A film can only be as good as its experience allows it. I repeated this thought in my head allowing it to work its way through uncharted territory in a vain attempt to gain back what was lost. Reflecting on what I had saw wasn't an easy task as the screams of many haunted my every thought. A friend and I decided that traveling an hour to the nearest Quarantine showing would be a great idea. In the end, the only thing partially satisfying about my film was the lingering thought that I might have been the only one to have seen [Rec] in that audience.

The odds of surviving were slim. Directly in front of us was a big stern black couple that reeked of rudeness, flanked from the right was an Urkel suburbanite complete with annoying voice box with 8 different sayings. The worst of these perpetrators were the trailer trash wiggers behind us that seemed excited to loudly exclaim their nullified opinion of every scene. Imagine a Maryland-esque version of Mystery Science Theater 3000 and thats what we experienced.

All shock factors and jump scenes were immediately pulled into a reversal as someone in the sold out show was bound to laugh or guffaw. This American presentation of Spanish horror was given no mercy by its ravenous audience. I'd been thinking about Quarantine for a bit. [Rec] was a surprisingly clever film. Taking the feminist hero point, it adds a subversive sexual tension to Ángela that isn't denied. She is a lovely character and fronted by an amazing actress; Manuela Velasco. Quarantine's Jennifer Carpenter is ...meh..

When I first heard the news of both a "shot by shot" American remake and a Spanish sequel,, I went into a form of shock. One of these was incredible news while the other left a rotten taste in my mouth. Doesn't take a genius to match the correct answer. When I finally watched Quarantine, I found many substantial differences that isolated many optimum moments and either strengthened the weaknesses or basked in its inability to follow a story without butchering the characters.

Manu's character has been helmed by Hostel's Jay Hernandez. This alteration creates a very chivalrous character and turns him into a tag-team pervert duo that doesn't have that macho presence that Manu had. That, and when Manu turns rabid, it produced an absolutely horrifying scene of a raged Manu downstairs look up blasting you into a cacophony of fear.

For once being a self-proclaimed exact remake, too much is different here.

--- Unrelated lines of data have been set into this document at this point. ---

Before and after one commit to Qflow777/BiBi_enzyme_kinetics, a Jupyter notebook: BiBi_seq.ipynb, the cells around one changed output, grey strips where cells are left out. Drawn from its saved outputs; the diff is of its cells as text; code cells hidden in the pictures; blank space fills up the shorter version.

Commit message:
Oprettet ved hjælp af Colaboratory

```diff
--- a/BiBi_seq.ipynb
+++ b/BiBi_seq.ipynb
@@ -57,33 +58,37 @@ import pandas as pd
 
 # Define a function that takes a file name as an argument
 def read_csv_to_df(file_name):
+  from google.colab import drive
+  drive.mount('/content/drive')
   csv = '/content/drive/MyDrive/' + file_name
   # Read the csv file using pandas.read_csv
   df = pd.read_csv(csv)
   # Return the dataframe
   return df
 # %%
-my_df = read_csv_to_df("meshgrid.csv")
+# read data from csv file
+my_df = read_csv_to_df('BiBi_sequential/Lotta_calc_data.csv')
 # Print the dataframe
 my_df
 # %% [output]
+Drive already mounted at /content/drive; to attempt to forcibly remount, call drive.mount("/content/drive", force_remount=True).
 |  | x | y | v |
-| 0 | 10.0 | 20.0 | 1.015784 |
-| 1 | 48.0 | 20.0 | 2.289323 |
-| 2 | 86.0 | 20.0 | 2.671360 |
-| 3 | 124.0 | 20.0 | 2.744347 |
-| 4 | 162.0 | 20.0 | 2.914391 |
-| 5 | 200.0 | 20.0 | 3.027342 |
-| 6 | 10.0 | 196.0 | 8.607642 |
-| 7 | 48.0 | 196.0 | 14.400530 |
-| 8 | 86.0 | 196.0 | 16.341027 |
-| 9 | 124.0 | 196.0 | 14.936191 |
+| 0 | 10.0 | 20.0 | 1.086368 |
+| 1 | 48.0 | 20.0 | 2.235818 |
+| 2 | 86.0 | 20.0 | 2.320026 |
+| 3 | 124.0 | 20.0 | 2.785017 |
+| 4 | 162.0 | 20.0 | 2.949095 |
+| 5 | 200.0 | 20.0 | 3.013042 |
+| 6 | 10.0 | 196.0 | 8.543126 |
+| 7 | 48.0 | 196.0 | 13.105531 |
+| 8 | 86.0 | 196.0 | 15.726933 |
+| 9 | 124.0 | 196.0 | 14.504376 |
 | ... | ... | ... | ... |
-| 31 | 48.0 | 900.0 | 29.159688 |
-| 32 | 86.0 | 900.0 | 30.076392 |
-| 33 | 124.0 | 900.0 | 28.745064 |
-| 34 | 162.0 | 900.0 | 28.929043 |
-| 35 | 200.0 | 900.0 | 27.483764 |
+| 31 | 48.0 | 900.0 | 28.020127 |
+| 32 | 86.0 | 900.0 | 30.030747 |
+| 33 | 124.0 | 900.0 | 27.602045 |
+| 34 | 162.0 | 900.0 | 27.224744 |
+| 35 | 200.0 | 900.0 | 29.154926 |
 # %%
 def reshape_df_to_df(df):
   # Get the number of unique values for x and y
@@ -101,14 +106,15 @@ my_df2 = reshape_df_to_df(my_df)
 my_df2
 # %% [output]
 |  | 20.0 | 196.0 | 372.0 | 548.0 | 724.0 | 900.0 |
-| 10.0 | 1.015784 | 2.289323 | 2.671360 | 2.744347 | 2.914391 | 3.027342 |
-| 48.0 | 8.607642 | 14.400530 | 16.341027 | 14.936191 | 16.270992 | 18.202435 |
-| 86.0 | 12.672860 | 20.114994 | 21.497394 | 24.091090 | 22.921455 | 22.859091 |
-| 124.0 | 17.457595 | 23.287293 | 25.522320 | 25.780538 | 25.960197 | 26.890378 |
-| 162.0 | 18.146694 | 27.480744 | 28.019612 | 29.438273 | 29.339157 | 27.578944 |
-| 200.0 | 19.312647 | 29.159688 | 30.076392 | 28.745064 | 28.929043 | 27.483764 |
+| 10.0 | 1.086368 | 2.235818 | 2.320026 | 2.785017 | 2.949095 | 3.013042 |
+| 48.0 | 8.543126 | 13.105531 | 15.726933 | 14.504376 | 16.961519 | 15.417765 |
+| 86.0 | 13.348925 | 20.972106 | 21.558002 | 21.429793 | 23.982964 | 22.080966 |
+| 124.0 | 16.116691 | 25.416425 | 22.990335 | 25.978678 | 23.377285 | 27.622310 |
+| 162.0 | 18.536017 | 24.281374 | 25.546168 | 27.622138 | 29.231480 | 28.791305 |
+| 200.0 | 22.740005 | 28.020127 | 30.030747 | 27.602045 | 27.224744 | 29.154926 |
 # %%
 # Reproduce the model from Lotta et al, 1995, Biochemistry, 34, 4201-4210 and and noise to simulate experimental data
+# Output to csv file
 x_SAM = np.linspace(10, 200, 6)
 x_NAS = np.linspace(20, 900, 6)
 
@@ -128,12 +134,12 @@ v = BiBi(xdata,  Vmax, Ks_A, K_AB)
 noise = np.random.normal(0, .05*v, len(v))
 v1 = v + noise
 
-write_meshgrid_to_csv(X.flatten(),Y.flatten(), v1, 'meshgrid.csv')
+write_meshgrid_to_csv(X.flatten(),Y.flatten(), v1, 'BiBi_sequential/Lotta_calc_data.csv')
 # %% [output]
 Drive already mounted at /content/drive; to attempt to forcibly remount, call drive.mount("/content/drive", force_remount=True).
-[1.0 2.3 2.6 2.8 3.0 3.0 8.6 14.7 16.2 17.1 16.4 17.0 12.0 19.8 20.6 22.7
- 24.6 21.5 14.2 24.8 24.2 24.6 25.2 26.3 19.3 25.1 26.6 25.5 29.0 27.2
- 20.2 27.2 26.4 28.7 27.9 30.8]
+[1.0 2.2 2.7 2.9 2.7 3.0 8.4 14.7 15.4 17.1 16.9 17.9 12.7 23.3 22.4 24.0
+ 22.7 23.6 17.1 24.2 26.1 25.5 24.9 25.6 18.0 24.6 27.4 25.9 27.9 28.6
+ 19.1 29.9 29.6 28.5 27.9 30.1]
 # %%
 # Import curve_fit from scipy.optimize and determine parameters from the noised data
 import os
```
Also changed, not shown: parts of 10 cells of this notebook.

Sure, it's risky and yeah, I can agree with some changes that work towards making this film more visceral. More gore was added into the film with a charming effect. Bones break and bend which delivers a stomach churning crowd reaction which might have been the only good thing about my experience. I enjoyed watching them suffer.

With [Rec] being as grand and fresh as it is and a planned sequel in development, It's easy to disregard Quarantine. Nothing much to see here other than a dull American version with Violence v2.0 downloaded into its mainframe. There's a huge possibility that Angela didn't even die in both films, but I'll leave that up to your imagination to put the pieces together. Quarantine is one of those self-conscious films that refuses to say its own title in dialogue regardless of how natural the word should come in its depicted situation. Lame.



Keith said...

My sister and some friends saw it this past weekend. They none really liked it.

jervaise brooke hamster said...

Essentially we have more or less the same problem here as we had with "rec" in that Jennifer Carpenter was around 28 at the time of filming, i wish She`d been 18 instead, obviously i`d still love to bugger her because shes a hot chick but once a bird starts to approach 30 her looks soon fade badly.